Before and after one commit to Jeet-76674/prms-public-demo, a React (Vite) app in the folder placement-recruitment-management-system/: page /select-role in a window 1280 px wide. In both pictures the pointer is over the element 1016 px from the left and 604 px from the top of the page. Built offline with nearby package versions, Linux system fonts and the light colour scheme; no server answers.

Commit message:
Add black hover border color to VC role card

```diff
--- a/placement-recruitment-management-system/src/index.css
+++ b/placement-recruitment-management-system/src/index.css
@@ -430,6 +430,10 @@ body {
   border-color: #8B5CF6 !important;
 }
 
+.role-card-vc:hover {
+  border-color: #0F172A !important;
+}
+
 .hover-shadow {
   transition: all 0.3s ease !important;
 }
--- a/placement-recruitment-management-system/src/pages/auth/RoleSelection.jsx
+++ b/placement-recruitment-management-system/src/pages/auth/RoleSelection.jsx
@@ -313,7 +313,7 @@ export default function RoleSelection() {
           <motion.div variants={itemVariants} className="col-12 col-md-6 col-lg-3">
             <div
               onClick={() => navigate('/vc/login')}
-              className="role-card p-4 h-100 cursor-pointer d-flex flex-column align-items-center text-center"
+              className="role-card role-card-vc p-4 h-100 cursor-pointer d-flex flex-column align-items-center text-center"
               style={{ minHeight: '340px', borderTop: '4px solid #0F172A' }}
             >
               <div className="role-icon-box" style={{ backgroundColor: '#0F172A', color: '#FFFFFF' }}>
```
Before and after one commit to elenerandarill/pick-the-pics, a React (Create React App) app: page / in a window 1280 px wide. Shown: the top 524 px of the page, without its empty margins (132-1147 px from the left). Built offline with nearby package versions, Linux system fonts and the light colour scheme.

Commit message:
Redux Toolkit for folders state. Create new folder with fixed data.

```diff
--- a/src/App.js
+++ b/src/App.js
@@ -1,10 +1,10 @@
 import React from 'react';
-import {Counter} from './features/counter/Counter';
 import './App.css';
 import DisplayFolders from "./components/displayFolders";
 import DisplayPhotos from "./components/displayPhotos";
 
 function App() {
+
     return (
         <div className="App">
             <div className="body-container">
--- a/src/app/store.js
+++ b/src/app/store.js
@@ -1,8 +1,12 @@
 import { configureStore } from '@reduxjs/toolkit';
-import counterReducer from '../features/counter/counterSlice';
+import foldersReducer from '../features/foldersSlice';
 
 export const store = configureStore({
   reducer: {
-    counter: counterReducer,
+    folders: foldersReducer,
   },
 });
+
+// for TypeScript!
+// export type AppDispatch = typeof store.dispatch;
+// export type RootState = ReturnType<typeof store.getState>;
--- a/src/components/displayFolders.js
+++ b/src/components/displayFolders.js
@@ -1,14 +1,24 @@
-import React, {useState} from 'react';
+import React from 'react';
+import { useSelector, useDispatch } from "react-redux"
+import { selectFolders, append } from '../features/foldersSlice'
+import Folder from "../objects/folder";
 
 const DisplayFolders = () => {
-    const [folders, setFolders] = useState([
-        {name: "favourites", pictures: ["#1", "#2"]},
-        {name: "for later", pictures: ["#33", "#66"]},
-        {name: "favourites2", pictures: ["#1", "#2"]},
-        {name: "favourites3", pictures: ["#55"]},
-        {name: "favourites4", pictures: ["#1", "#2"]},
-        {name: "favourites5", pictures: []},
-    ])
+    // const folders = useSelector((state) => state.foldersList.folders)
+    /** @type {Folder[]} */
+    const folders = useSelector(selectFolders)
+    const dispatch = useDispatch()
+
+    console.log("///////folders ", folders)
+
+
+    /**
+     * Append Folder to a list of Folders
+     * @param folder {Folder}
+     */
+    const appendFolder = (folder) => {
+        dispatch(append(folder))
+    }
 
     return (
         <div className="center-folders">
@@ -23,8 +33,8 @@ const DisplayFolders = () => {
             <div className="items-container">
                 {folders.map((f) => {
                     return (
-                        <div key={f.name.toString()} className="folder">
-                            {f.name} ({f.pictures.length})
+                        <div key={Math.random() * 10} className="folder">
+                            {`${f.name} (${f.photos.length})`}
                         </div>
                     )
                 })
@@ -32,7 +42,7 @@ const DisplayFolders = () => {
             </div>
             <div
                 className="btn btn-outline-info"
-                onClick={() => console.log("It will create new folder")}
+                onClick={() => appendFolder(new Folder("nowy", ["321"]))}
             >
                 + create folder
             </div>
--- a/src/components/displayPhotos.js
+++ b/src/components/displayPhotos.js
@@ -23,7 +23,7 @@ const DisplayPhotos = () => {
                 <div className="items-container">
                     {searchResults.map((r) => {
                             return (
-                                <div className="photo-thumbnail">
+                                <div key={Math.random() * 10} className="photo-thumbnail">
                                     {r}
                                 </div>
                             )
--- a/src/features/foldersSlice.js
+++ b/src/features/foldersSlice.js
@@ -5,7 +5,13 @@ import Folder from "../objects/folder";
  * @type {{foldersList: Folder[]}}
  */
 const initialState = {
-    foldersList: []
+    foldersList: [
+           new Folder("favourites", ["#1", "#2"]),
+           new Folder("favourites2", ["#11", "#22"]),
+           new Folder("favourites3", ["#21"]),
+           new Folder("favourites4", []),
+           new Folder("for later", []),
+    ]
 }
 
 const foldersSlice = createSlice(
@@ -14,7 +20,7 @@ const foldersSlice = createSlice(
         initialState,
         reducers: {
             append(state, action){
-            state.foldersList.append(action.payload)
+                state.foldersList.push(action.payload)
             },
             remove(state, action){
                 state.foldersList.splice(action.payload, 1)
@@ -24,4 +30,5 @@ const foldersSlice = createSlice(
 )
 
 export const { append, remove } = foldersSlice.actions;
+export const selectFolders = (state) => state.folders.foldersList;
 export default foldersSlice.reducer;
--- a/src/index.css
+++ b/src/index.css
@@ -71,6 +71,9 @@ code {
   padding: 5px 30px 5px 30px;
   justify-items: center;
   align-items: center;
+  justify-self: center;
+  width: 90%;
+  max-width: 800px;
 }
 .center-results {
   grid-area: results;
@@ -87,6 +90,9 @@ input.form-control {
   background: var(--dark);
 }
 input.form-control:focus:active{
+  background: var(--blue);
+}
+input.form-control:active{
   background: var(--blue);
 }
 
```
________
Work instructions:
Restate each record above word for word.

Answer:
Before and after one commit to Jeet-76674/prms-public-demo, a React (Vite) app in the folder placement-recruitment-management-system/: page /select-role in a window 1280 px wide. In both pictures the pointer is over the element 1016 px from the left and 604 px from the top of the page. Built offline with nearby package versions, Linux system fonts and the light colour scheme; no server answers.

Commit message:
Add black hover border color to VC role card

```diff
--- a/placement-recruitment-management-system/src/index.css
+++ b/placement-recruitment-management-system/src/index.css
@@ -430,6 +430,10 @@ body {
   border-color: #8B5CF6 !important;
 }
 
+.role-card-vc:hover {
+  border-color: #0F172A !important;
+}
+
 .hover-shadow {
   transition: all 0.3s ease !important;
 }
--- a/placement-recruitment-management-system/src/pages/auth/RoleSelection.jsx
+++ b/placement-recruitment-management-system/src/pages/auth/RoleSelection.jsx
@@ -313,7 +313,7 @@ export default function RoleSelection() {
           <motion.div variants={itemVariants} className="col-12 col-md-6 col-lg-3">
             <div
               onClick={() => navigate('/vc/login')}
-              className="role-card p-4 h-100 cursor-pointer d-flex flex-column align-items-center text-center"
+              className="role-card role-card-vc p-4 h-100 cursor-pointer d-flex flex-column align-items-center text-center"
               style={{ minHeight: '340px', borderTop: '4px solid #0F172A' }}
             >
               <div className="role-icon-box" style={{ backgroundColor: '#0F172A', color: '#FFFFFF' }}>
```
Before and after one commit to elenerandarill/pick-the-pics, a React (Create React App) app: page / in a window 1280 px wide. Shown: the top 524 px of the page, without its empty margins (132-1147 px from the left). Built offline with nearby package versions, Linux system fonts and the light colour scheme.

Commit message:
Redux Toolkit for folders state. Create new folder with fixed data.

```diff
--- a/src/App.js
+++ b/src/App.js
@@ -1,10 +1,10 @@
 import React from 'react';
-import {Counter} from './features/counter/Counter';
 import './App.css';
 import DisplayFolders from "./components/displayFolders";
 import DisplayPhotos from "./components/displayPhotos";
 
 function App() {
+
     return (
         <div className="App">
             <div className="body-container">
--- a/src/app/store.js
+++ b/src/app/store.js
@@ -1,8 +1,12 @@
 import { configureStore } from '@reduxjs/toolkit';
-import counterReducer from '../features/counter/counterSlice';
+import foldersReducer from '../features/foldersSlice';
 
 export const store = configureStore({
   reducer: {
-    counter: counterReducer,
+    folders: foldersReducer,
   },
 });
+
+// for TypeScript!
+// export type AppDispatch = typeof store.dispatch;
+// export type RootState = ReturnType<typeof store.getState>;
--- a/src/components/displayFolders.js
+++ b/src/components/displayFolders.js
@@ -1,14 +1,24 @@
-import React, {useState} from 'react';
+import React from 'react';
+import { useSelector, useDispatch } from "react-redux"
+import { selectFolders, append } from '../features/foldersSlice'
+import Folder from "../objects/folder";
 
 const DisplayFolders = () => {
-    const [folders, setFolders] = useState([
-        {name: "favourites", pictures: ["#1", "#2"]},
-        {name: "for later", pictures: ["#33", "#66"]},
-        {name: "favourites2", pictures: ["#1", "#2"]},
-        {name: "favourites3", pictures: ["#55"]},
-        {name: "favourites4", pictures: ["#1", "#2"]},
-        {name: "favourites5", pictures: []},
-    ])
+    // const folders = useSelector((state) => state.foldersList.folders)
+    /** @type {Folder[]} */
+    const folders = useSelector(selectFolders)
+    const dispatch = useDispatch()
+
+    console.log("///////folders ", folders)
+
+
+    /**
+     * Append Folder to a list of Folders
+     * @param folder {Folder}
+     */
+    const appendFolder = (folder) => {
+        dispatch(append(folder))
+    }
 
     return (
         <div className="center-folders">
@@ -23,8 +33,8 @@ const DisplayFolders = () => {
             <div className="items-container">
                 {folders.map((f) => {
                     return (
-                        <div key={f.name.toString()} className="folder">
-                            {f.name} ({f.pictures.length})
+                        <div key={Math.random() * 10} className="folder">
+                            {`${f.name} (${f.photos.length})`}
                         </div>
                     )
                 })
@@ -32,7 +42,7 @@ const DisplayFolders = () => {
             </div>
             <div
                 className="btn btn-outline-info"
-                onClick={() => console.log("It will create new folder")}
+                onClick={() => appendFolder(new Folder("nowy", ["321"]))}
             >
                 + create folder
             </div>
--- a/src/components/displayPhotos.js
+++ b/src/components/displayPhotos.js
@@ -23,7 +23,7 @@ const DisplayPhotos = () => {
                 <div className="items-container">
                     {searchResults.map((r) => {
                             return (
-                                <div className="photo-thumbnail">
+                                <div key={Math.random() * 10} className="photo-thumbnail">
                                     {r}
                                 </div>
                             )
--- a/src/features/foldersSlice.js
+++ b/src/features/foldersSlice.js
@@ -5,7 +5,13 @@ import Folder from "../objects/folder";
  * @type {{foldersList: Folder[]}}
  */
 const initialState = {
-    foldersList: []
+    foldersList: [
+           new Folder("favourites", ["#1", "#2"]),
+           new Folder("favourites2", ["#11", "#22"]),
+           new Folder("favourites3", ["#21"]),
+           new Folder("favourites4", []),
+           new Folder("for later", []),
+    ]
 }
 
 const foldersSlice = createSlice(
@@ -14,7 +20,7 @@ const foldersSlice = createSlice(
         initialState,
         reducers: {
             append(state, action){
-            state.foldersList.append(action.payload)
+                state.foldersList.push(action.payload)
             },
             remove(state, action){
                 state.foldersList.splice(action.payload, 1)
@@ -24,4 +30,5 @@ const foldersSlice = createSlice(
 )
 
 export const { append, remove } = foldersSlice.actions;
+export const selectFolders = (state) => state.folders.foldersList;
 export default foldersSlice.reducer;
--- a/src/index.css
+++ b/src/index.css
@@ -71,6 +71,9 @@ code {
   padding: 5px 30px 5px 30px;
   justify-items: center;
   align-items: center;
+  justify-self: center;
+  width: 90%;
+  max-width: 800px;
 }
 .center-results {
   grid-area: results;
@@ -87,6 +90,9 @@ input.form-control {
   background: var(--dark);
 }
 input.form-control:focus:active{
+  background: var(--blue);
+}
+input.form-control:active{
   background: var(--blue);
 }
 
```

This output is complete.